Photographer Colin Mika was hired to shoot a sequence of time lapses for McCarthy Tétrault LLP. Instead of going the usual route of shooting different locations, he used a snow globe to encapsulate the timelapse while using the narrow depth of field to “play” shaped bokeh around the snow globe.
In this post, Colin is breaking down the process of making the movie. (Which you can see right after the jump)
The rig is made up of 15mm rods and support brackets. It holds the camera at one end, and using a magic arm, the snow globe at the other.

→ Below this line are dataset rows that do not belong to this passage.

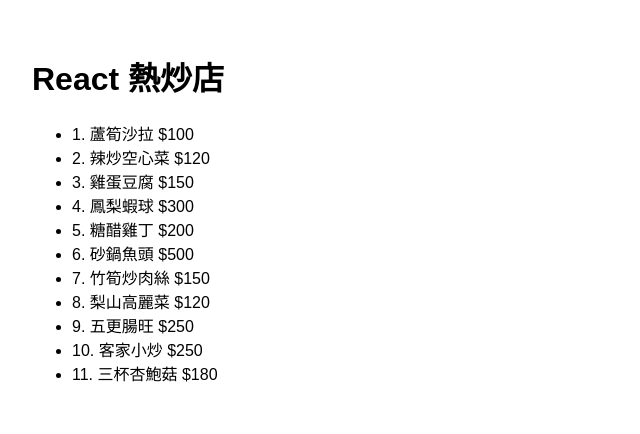
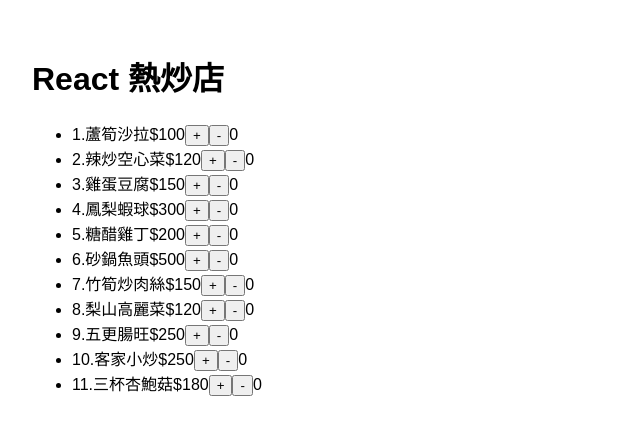
Before and after one commit to j32u4ukh/react-wysiwyg, a React (Vite) app: page /restaurant in a window 1280 px wide. Shown: the top 434 px of the page, without its empty margins (0-640 px from the left). Built offline with nearby package versions, Linux system fonts and the light colour scheme.

Commit message:
feat: useState 練習

```diff
--- /dev/null
+++ b/src/components/Counter.jsx
@@ -0,0 +1,21 @@
+import { useState } from "react";
+
+export default function Counter(){
+  const [couter, setCouter] = useState(0);
+
+  const addCount = () => {
+    setCouter(state => state + 1)
+  }
+
+  const reduceCount = () => {
+    setCouter(state => state - 1)
+  }
+
+  return (
+    <span>
+        <button type='button' onClick={addCount}>+</button>
+        <button type='button' onClick={reduceCount}>-</button>
+        <span>{couter}</span>
+    </span>
+  );
+}
--- a/src/components/List.jsx
+++ b/src/components/List.jsx
@@ -1,7 +1,12 @@
+import Counter from "./Counter";
+
 export default function List(props) {
   return (
     <li>
-      {props.index + 1}. {props.name} ${props.price}
+      <span>{props.index + 1}.</span>
+      <span>{props.name}</span>
+      <span>${props.price}</span>
+      <Counter />
     </li>
   );
 }
```
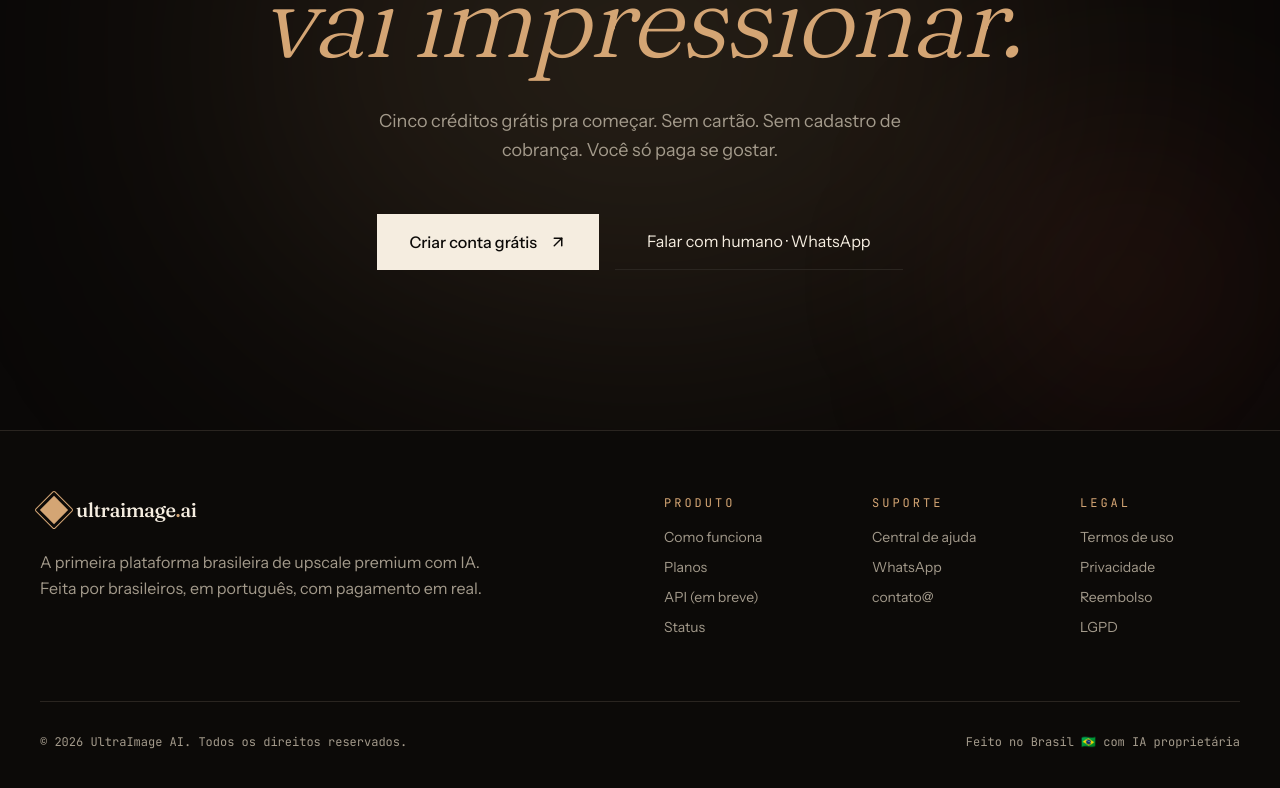
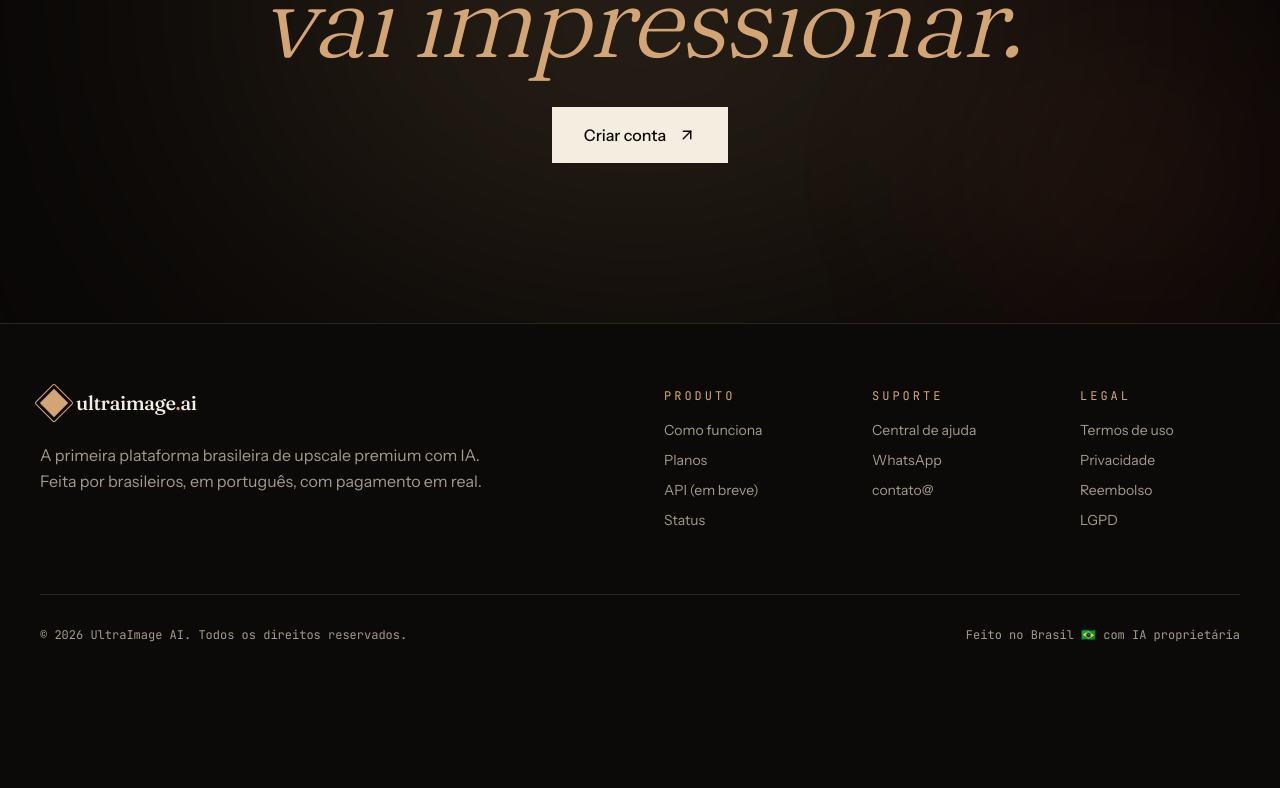
Before and after one commit to aquareladecorr-ops/ultraimage-ai, a Next.js app: page / in a window 1280 px wide. Shown: the part 7156-7944 px from the top of the page. After the commit the page ends 7863 px from the top, so only its background shows below. Built offline with nearby package versions, Linux system fonts and the light colour scheme; no server answers.

Commit message:
Update final-cta.tsx

```diff
--- a/src/components/landing/final-cta.tsx
+++ b/src/components/landing/final-cta.tsx
@@ -9,24 +9,22 @@ export function FinalCta() {
 
       <div className="max-w-[1100px] mx-auto relative text-center">
         <div className="text-xs uppercase tracking-[0.3em] text-copper mb-6 font-mono">§ Comece agora</div>
-        <h2 className="font-display leading-[0.92] tracking-editorial mb-10" style={{ fontWeight: 300, fontSize: "clamp(48px, 8vw, 112px)" }}>
+        <h2
+          className="font-display leading-[0.92] tracking-editorial mb-10"
+          style={{ fontWeight: 300, fontSize: "clamp(48px, 8vw, 112px)" }}
+        >
           Sua próxima foto<br />
           <em className="italic text-copper">vai impressionar.</em>
         </h2>
-        <p className="text-bone-dim text-lg max-w-xl mx-auto mb-12 leading-relaxed">
-          Cinco créditos grátis pra começar. Sem cartão. Sem cadastro de cobrança. Você só paga se gostar.
-        </p>
+
         <div className="flex flex-col sm:flex-row items-center justify-center gap-4">
-          <Link href="/signup" className="group inline-flex items-center gap-3 bg-bone text-ink px-8 py-4 text-base font-medium hover:bg-copper transition-colors">
-            Criar conta grátis
+          <Link
+            href="/signup"
+            className="group inline-flex items-center gap-3 bg-bone text-ink px-8 py-4 text-base font-medium hover:bg-copper transition-colors"
+          >
+            Criar conta
             <ArrowUpRight size={18} className="group-hover:translate-x-0.5 group-hover:-translate-y-0.5 transition-transform" />
           </Link>
-          <a
-            href="https://wa.me/5500000000000"
-            className="inline-flex items-center gap-3 text-bone px-8 py-4 text-base hover:text-copper transition-colors border-b border-ink-line hover:border-copper"
-          >
-            Falar com humano · WhatsApp
-          </a>
         </div>
       </div>
     </section>
```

Due to the snow globe acting like a lens, the image is inverted inside and so the only way to get an upright world inside the snow globe, the globe must be flipped and shot upside down. This makes the background bokeh inverted from the motion in the globe, but it also adds an interesting effect. As an example, the freeway shot with traffic shows the bokeh snow flakes rising up and out of the globe, while the traffic in the globe is traveling towards the bottom of frame.

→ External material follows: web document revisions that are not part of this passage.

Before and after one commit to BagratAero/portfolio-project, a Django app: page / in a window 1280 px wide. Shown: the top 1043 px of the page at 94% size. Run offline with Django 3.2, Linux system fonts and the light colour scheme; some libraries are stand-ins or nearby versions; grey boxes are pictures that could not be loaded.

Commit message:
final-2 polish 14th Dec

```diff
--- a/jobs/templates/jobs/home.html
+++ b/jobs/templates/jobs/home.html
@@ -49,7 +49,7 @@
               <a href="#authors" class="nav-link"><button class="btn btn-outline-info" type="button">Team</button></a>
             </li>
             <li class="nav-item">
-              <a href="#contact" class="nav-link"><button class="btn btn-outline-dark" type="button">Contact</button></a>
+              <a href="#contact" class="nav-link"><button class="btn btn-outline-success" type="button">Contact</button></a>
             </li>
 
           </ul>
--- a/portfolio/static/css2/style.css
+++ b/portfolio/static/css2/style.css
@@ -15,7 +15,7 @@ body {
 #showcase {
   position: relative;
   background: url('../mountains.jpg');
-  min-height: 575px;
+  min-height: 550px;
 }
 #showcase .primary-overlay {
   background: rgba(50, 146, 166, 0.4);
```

To obtain focus I used a Canon Macro 50mm 2.5. This allowed me to bring the globe as close to the camera as I desired. The bokeh shapes act like an aperture and when they are used in the shot, they increase depth of field and allow more to be in focus inside the globe. For shots without bokeh shapes I stopped the lens down enough to get the depth I needed, usually closed down to f5.6 or more. I disengage the lens from the camera while holding the depth of field preview button to lock the aperture and reduce any flickering that is a result of slight variations in the aperture closing during timelapse sequences. My 5D mark II has Magic Lantern firmware installed which gives me a internal intervalometer.
The bokeh shapes were hand cut with a stencil cutter and cut to size to fit in front of the glass of the Canon 50mm lens. This can be rather tedious as the shapes must be just the right size.
The cities chosen were based on the office locations of McCarthy Tétrault. I had two days in each city to find iconic and breathtaking views to capture. Most of the time I could use google earth to scout ahead, but other spots came from locals’ recommendations and sometimes even looking at postcards and then tracking down the locations where they were shot.
Thoughts For The Future
If I do another video like this I will have to try to add “snow” inside the globe. I experimented with different liquids and oils to slow down the snow so that it would fall slowly for a timelapse, but I still have to figure out how to get around gravity, as the globe is upside down :-) Magnets perhaps? Ill save that for the next version!
P.S. way back we featured the grandfather of this project, An L.A. time lapse encapsulated in a snow globe.